The territory of Puglia Imperiale bears the indelible signs of the presence of Frederick II, a precious and emblematic impression visible in the monuments, alive in the traditions and in popular folklore. Wine and oil have ancestral ties with this land and seal intimate relations with the Emperor, who was fascinated by the boundless spaces and smells of these areas of luxuriant nature. Visitors to this land discover flavours and knowledge: a world of authenticity and passion for good food with roots in enogastronomic traditions passed down over the ages.
Alongside the Tratturo regio which crosses the Alta Murgia, fields and olive groves alternate with rows of vines on slopes and terraced land. Above, steppes, pasture and sowable land vie for space with swamps, dolinas and sink-holes, signs of Karstification, typical of the Parco Nazionale dell’Alta Murgia, Italy’s first ever rural park. On longitudinal routes that run beside paths used for transhumance, it is easy to encounter farms, rural settlements with old wineries, oil mills and enclosed fields, where rows of vines alternate with secular olive groves, almond groves and herbaceous cultivation. The landscape is steeped in history, vines and olive trees are living monuments and the sun-kissed ground is vibrant with intense colours.
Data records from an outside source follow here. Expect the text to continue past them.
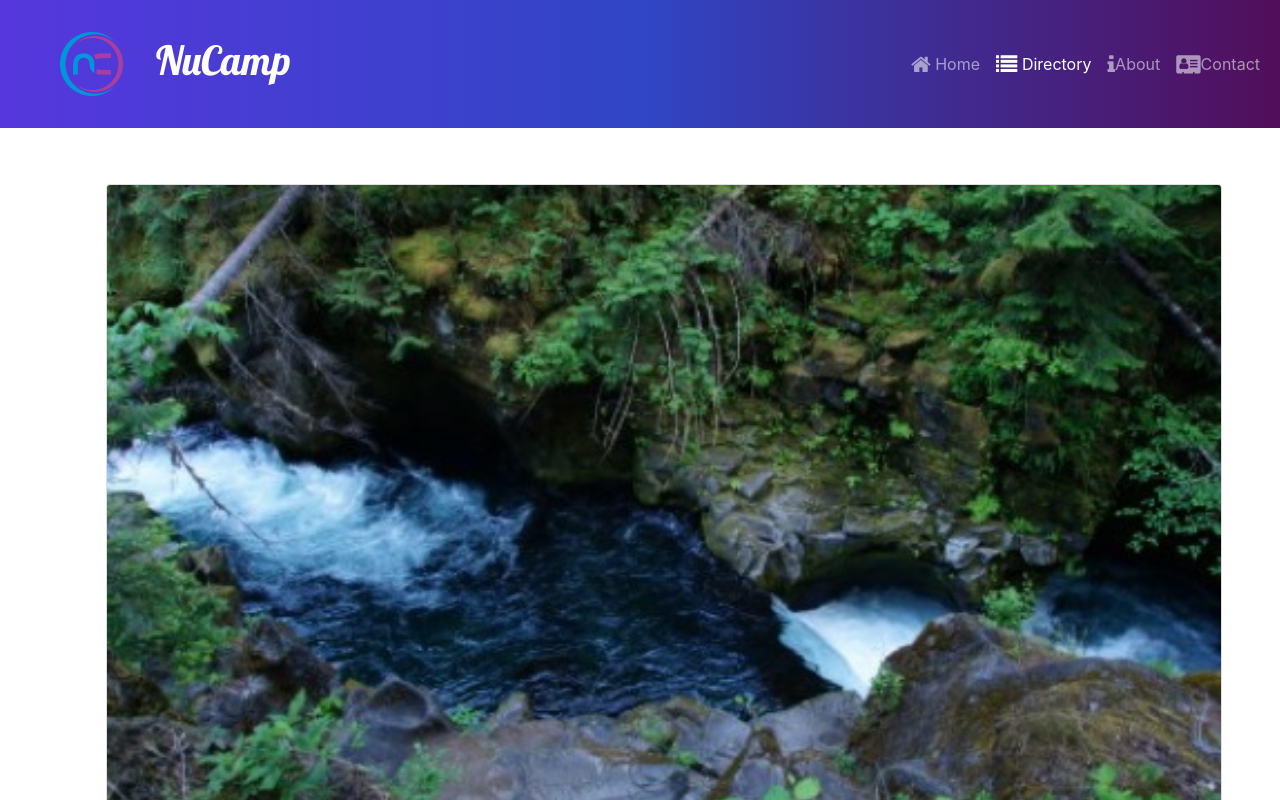
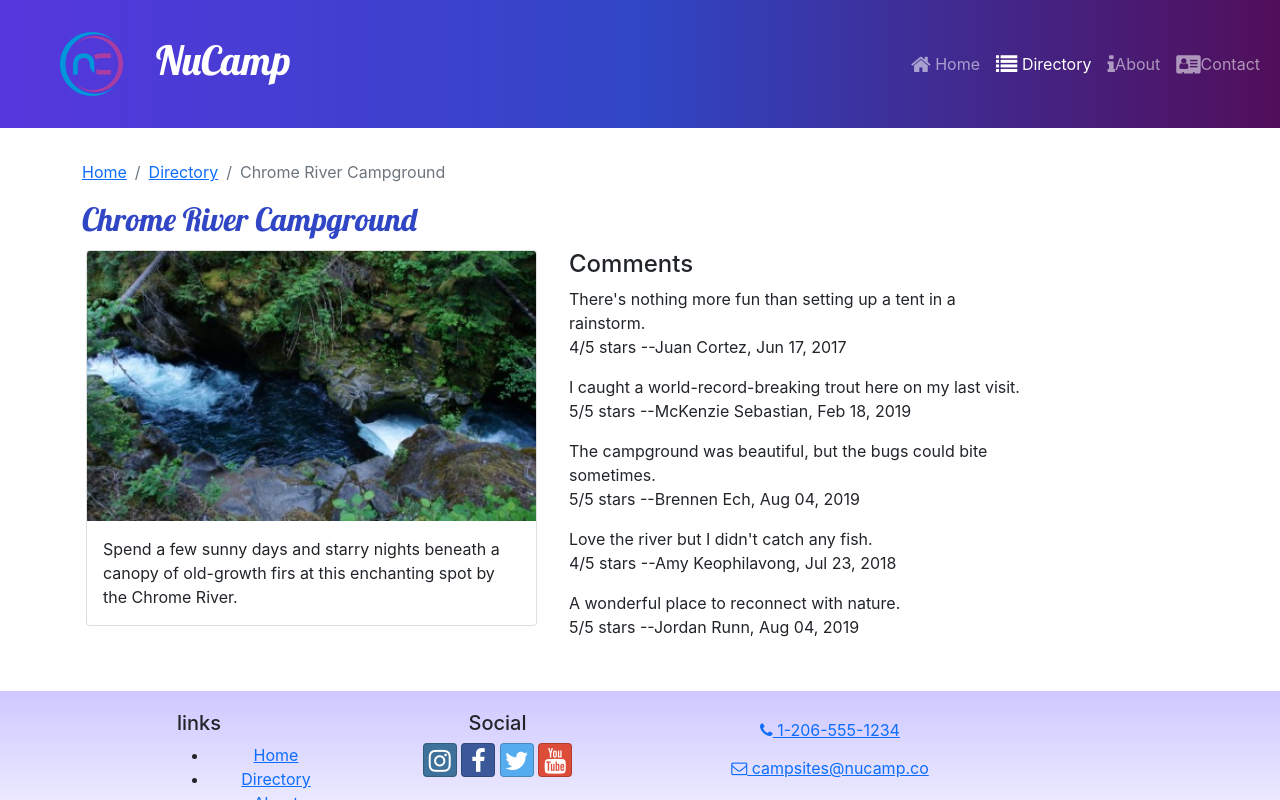
Before and after one commit to Nanitosse/loveReact, a React (Create React App) app: page /directory/1 in a window 1280 px wide. Shown: the top 800 px of the page. Built offline with nearby package versions, Linux system fonts and the light colour scheme.

Commit message:
subheader

```diff
--- /dev/null
+++ b/src/components/SubHeader.js
@@ -0,0 +1,28 @@
+import { col, Row, Breadcrumb, BreadcrumbItem, Col } from 'reactstrap';
+import { Link } from 'react-router-dom';
+
+
+const SubHeader = ({ current, detail }) => {
+    return (
+        <Row>
+            <Col>
+                <Breadcrumb>
+                    <BreadcrumbItem>
+                        <Link to='/'>Home</Link>
+                    </BreadcrumbItem>
+                    {detail && (
+                        <BreadcrumbItem>
+                            <Link to='/directory'>Directory</Link>
+                        </BreadcrumbItem>
+                    )}
+                    <BreadcrumbItem active>{current}</BreadcrumbItem>
+                </Breadcrumb>
+                <h2>{current}</h2>
+
+            </Col>
+        </Row>
+    )
+
+}
+
+export default SubHeader;
--- a/src/features/campsites/CampsiteDetail.js
+++ b/src/features/campsites/CampsiteDetail.js
@@ -6,7 +6,7 @@ const CampsiteDetail= ({campsite})=>{
 
 
      return (
-        <Col md='12' className="m-4">
+        <Col md='5' className="m-1">
             <Card>
                 <CardImg  top src={image} alt={name} />
                 <CardBody>
--- /dev/null
+++ b/src/features/comments/Comment.js
@@ -0,0 +1,17 @@
+import { formatDate } from "../../utils/formatDate";
+
+const Comment =({comment})=>{
+    const {text:commentText,rating,author,date}= comment;
+
+    return(
+        <p>
+            {commentText}
+            <br/>
+            {rating}/5 stars --{author}, {formatDate(date)}
+
+        </p>
+    )
+
+}
+
+export default Comment;
--- /dev/null
+++ b/src/features/comments/CommentsList.js
@@ -0,0 +1,27 @@
+import { Col } from "reactstrap";
+import Comment from "./Comment";
+import { selectCommentsByCampsiteId } from "./commentsSlice";
+
+const CommentsList =({campsiteId})=>{
+    const comments=selectCommentsByCampsiteId(campsiteId);
+    if(comments && comments.length>0){
+        return(
+            <Col md='5' className="m-1">
+                <h4>Comments</h4>
+                {comments.map((comment)=>{
+                    return <Comment key={comment.id} comment={comment}/>
+                })}
+            </Col>
+
+
+        )
+    }
+    return(
+        <Col md='5' className="m-1">
+            there are no comments for this campsite yet
+        </Col>
+    )
+
+}
+
+export default CommentsList;
--- /dev/null
+++ b/src/features/comments/commentsSlice.js
@@ -0,0 +1,7 @@
+import {COMMENTS} from '../../app/shared /COMMENTS';
+
+export const selectCommentsByCampsiteId = (campsiteId)=>{
+
+    return COMMENTS.filter((comment)=> comment.campsiteId===parseInt(campsiteId))
+
+}
--- a/src/pages/CampsiteDetailPage.js
+++ b/src/pages/CampsiteDetailPage.js
@@ -2,6 +2,8 @@ import {Container,Row} from "reactstrap";
 import {useParams}  from 'react-router-dom';
 import { selectCampsiteById } from "../features/campsites/campsitesSlice";
 import CampsiteDetail from "../features/campsites/CampsiteDetail";
+import CommentsList from "../features/comments/CommentsList";
+import SubHeader from "../components/SubHeader";
 
 const CampsiteDetailPage = ()=>{
     const {campsiteId } = useParams();
@@ -9,8 +11,10 @@ const CampsiteDetailPage = ()=>{
 
     return(
         <Container>
+            <SubHeader current={campsite.name} detail={true}/>
             <Row>
                 <CampsiteDetail campsite={campsite}/>
+                <CommentsList campsiteId={campsiteId}/>
             </Row>
         </Container>
 
--- a/src/pages/CampsitesDirectoryPage.js
+++ b/src/pages/CampsitesDirectoryPage.js
@@ -3,12 +3,14 @@ import { Container, Row, Col } from 'reactstrap';
 import CampsitesList from '../features/campsites/CampsitesList'
 //import { selectCampsiteById } from '../features/campsites/campsitesSlice';
 //import { useState } from "react";
+import SubHeader from '../components/SubHeader';
 
 
 const CampsitesDirectoryPage = () => {
 
     return (
         <Container>
+            <SubHeader current='directory'/>
             <CampsitesList  />
         </Container>
 
--- a/src/pages/HomePage.js
+++ b/src/pages/HomePage.js
@@ -1,10 +1,13 @@
 import { Container } from "reactstrap";
 import DisplayList from "../features/display/DisplayList";
+import SubHeader from "../components/SubHeader";
+
 
 
 const HomePage= () =>{
     return (
         <Container>
+            <SubHeader current='Home'/>
             <DisplayList/>
         </Container>
     )
--- /dev/null
+++ b/src/utils/formatDate.js
@@ -0,0 +1,9 @@
+export const formatDate =(date)=>{
+    return new Intl.DateTimeFormat("en-us", {
+        year:'numeric',
+        month:'short',
+        day:'2-digit'
+    }
+
+    ).format(new Date(Date.parse(date)));
+};
```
The “murgia” is some distance from the sea and the traveller remains enchanted by an alternation of landscapes so diverse and yet so intimately tied to history. Our journey starts at Andria, the “town of oil”, pride of the land for its commercial supremacy with the production of extra-virgin olive oil. Situated among green expanses of olive groves and vineyards, by the Strada dell’Olio DOP Castel del Monte, it is a must to visit the oil mill to taste our “green gold” that enhances the flavour of a classic bruschetta.
Andria, a town termed “fidelis” on the epigraph of Porta di S.Andrea and noteworthy for its cultural-historical heritage, can also boast an age-old confectionery tradition attested by the presence of a Confectionery Museum (Museo del Confetto), one of a kind in all of Southern Italy. Travelling next to Montegrosso, an old rural town, one can discover the pleasure of tranquillity and appreciate the natural pace of an agricultural centre and typical local cuisine. Diving to the heart of the Alta Murgia National Park, we reach Minervino Murge. Called the “Balcony of the Puglie” for its dominating position, it is a small centre rich in history and charm. The oldest quarter of the town, known as Scesciola, is a fascinating labyrinth of tortuous alleyways, small arches and stone stairways leading to the ancient Norman-Swabian Castle. Inside the Castle is the archaeological exhibition “Quando l’Ofanto era color dell’ambra” (When Ofanto was the color of amber), taking place in the rooms that probably once belonged to Knight Bayard, and to whom the confectionery tradition has dedicated the well-known panetto di Minervino, a typical sweet bread made with dried figs, raisins, almonds, orange flavouring and cooked wine.
Enogastronomic tradition reveals an enviable heritage of flavours and knowledge and relives, like in a story, the sublime art of feasting in local restaurants.
In the autumn reigns the well-known cardoncello mushroom, the principal product of the Alta murgia between Minervino and Spinazzola, a delicious food known and savoured since Roman times, considered by some the expression of supernatural forces and called the “food of the Gods”, appreciated and studied during the Middle Ages and Renaissance and now part of local anthropological heritage.
After Minervino, taking the wine route Strada dei Vini DOC Castel del Monte to Corato, your gaze is attracted by the unmistakable “stone octagon” Castel del Monte, the better known of Frederick’s mansions for its magic and evocative suggestiven